WHAT YOU ARE ASKED TO DO:
Return all of the entries, keeping every word and mark as it is.

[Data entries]
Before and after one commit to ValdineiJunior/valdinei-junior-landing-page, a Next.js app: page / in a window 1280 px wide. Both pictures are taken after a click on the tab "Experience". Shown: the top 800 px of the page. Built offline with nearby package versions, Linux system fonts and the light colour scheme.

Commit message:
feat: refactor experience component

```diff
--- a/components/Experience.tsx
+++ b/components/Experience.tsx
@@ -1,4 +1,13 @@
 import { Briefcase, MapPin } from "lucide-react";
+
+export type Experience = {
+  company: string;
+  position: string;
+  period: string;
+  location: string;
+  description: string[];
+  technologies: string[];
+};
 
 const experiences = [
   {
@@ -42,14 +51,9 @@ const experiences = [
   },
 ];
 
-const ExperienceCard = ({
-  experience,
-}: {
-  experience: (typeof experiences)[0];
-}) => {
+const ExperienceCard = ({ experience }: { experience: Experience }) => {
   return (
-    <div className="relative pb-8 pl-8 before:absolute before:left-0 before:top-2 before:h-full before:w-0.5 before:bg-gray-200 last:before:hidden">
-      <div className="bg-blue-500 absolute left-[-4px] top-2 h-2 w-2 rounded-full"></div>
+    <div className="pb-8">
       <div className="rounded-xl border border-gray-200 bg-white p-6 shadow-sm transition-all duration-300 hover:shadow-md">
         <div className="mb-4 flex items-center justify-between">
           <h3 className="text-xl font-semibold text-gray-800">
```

SOLVED EXERCISE:
Before and after one commit to ValdineiJunior/valdinei-junior-landing-page, a Next.js app: page / in a window 1280 px wide. Both pictures are taken after a click on the tab "Experience". Shown: the top 800 px of the page. Built offline with nearby package versions, Linux system fonts and the light colour scheme.

Commit message:
feat: refactor experience component

```diff
--- a/components/Experience.tsx
+++ b/components/Experience.tsx
@@ -1,4 +1,13 @@
 import { Briefcase, MapPin } from "lucide-react";
+
+export type Experience = {
+  company: string;
+  position: string;
+  period: string;
+  location: string;
+  description: string[];
+  technologies: string[];
+};
 
 const experiences = [
   {
@@ -42,14 +51,9 @@ const experiences = [
   },
 ];
 
-const ExperienceCard = ({
-  experience,
-}: {
-  experience: (typeof experiences)[0];
-}) => {
+const ExperienceCard = ({ experience }: { experience: Experience }) => {
   return (
-    <div className="relative pb-8 pl-8 before:absolute before:left-0 before:top-2 before:h-full before:w-0.5 before:bg-gray-200 last:before:hidden">
-      <div className="bg-blue-500 absolute left-[-4px] top-2 h-2 w-2 rounded-full"></div>
+    <div className="pb-8">
       <div className="rounded-xl border border-gray-200 bg-white p-6 shadow-sm transition-all duration-300 hover:shadow-md">
         <div className="mb-4 flex items-center justify-between">
           <h3 className="text-xl font-semibold text-gray-800">
```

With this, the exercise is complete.